The trip ends with a night in Tokyo.

Overnight stay Ryokan Biyu no Yado  / Shinjuku Washington Hotel 

The Nakasendo Way in Central Japan 4 days / 3 nights
The Nakasendo Way in Central Japan 4 days / 3 nights

Price:
Per person in double room: + £822
Per child u/12 years: +£576
Single room supplement: + £312

This extension takes you back to Japan’s Edo period, which lasted from 1603 to 1867.

You start in the idyllic town of Matsumoto, surrounded by the gorgeous Japanese Alps. Aside from its fantastic location, the town is known for its iconic black castle, Matsumoto-jo, which is also known as “Karasu-jou”, which means the “crow castle” due to its black facade. The castle was built back in 1504 and is today a national monument in Japan. Matsumoto-jo is one of the few castles in Japan not to have been destroyed by wars, fires and earthquakes, and so it stands just as it did when it was built over 500 years ago.

The trip continues to Tsumago in the natural beauty of the untouched valley, Kiso. Tsumago is on the 500-km Nakasendo Highway, which was one of the most vital arteries of traffic between Tokyo and Kyoto in the Edo period. The road was used to transport goods and mail, and was furthermore used by pilgrims, shogun and samurai. Travellers stopped in towns only to spend the night, which is why you can find traditional accommodation spots along the route.

Today, Tsumago is one of the two best-preserved villages on the Nakasendo. As you walk down the main street, you get the sense of having travelled back through time as you are surrounded by traditional wooden houses that appear authentic in their constructed with curved tile roofs and characteristic wooden shutters on the facades. Cars are forbidden in the town during daytime and all phone and electrical lines are well-hidden, making the gorgeous, forest-clad mountains your scenery.

From Tsumago, you wander along the historical Nakasendo Highway to Magome, which is the other one of the best-preserved towns on the route. Tsumago and Magome are about 8 km from each other and the hike takes about 3 hours at a calm pace. This is not a tough hike, and there are signs written in English the whole way.

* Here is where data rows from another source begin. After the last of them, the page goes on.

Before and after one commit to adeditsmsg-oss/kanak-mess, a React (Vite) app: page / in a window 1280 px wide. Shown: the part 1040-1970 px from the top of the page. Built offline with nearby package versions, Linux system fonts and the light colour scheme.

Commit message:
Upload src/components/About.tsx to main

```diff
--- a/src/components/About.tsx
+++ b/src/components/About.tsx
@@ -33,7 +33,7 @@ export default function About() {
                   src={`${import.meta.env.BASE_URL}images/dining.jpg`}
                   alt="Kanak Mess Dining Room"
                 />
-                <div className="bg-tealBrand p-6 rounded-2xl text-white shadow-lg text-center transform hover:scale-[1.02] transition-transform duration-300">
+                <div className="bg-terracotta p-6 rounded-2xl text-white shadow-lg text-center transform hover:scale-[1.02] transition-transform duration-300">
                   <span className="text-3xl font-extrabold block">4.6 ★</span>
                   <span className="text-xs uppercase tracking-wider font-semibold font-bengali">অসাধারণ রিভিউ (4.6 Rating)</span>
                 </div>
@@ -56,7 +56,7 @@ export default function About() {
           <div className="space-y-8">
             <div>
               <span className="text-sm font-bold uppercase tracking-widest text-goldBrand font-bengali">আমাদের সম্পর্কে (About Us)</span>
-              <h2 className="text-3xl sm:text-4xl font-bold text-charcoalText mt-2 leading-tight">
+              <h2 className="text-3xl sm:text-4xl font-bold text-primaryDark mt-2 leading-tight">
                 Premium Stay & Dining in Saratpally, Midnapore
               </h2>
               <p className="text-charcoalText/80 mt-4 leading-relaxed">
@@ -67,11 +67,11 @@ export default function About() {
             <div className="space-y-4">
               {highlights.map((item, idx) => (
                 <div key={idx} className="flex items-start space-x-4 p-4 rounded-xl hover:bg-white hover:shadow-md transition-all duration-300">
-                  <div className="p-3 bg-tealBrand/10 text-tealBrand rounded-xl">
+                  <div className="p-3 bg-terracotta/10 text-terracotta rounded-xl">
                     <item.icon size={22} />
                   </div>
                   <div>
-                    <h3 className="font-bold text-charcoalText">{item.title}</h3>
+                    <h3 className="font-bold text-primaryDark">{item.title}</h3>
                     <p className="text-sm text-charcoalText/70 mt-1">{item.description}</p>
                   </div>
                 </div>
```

The trip is enchantingly beautiful and on the way you will pass high cedar trees, waterfalls and small Shinto shrines. When you arrive in Magome, you can enjoy the magnificent panoramic views of the Japanese Alps, whose peaks can be seen quite clearly.

Just as in Tsumago, Magome allows you to experience the beautiful, traditional wooden houses from the Edo period along the main street. Here it is practically impossible to avoid bumping into the name Toson. As some may know, Shimazaki Toson is a renowned Japanese author who was born in Magome in 1872. If you like, you can pay a visit to his birthplace, which today serves as a museum.

The trip ends with a night in Tokyo.

NB! This tour is not possible from December to February.

Overnight stay Hotel Buena Vista Matsumoto  / Hotel Kisoji  / Shinjuku Washington Hotel 

Enquire Now
Additional Information
Help, Advice or Booking

Contact our experts now:
0845 528 1416
info@asiatours.co.uk

Hours of opening:
Mon, Wed & Fri: 8 - 16 Tue&Thu: 8-21 Sat: 9-17

Enquire Now

Newsletter

Receive all the latest news and offers delivered to your inbox!

We use cookies for statistics and targeted marketing at third parties.
You accept this by clicking on.
Read more here.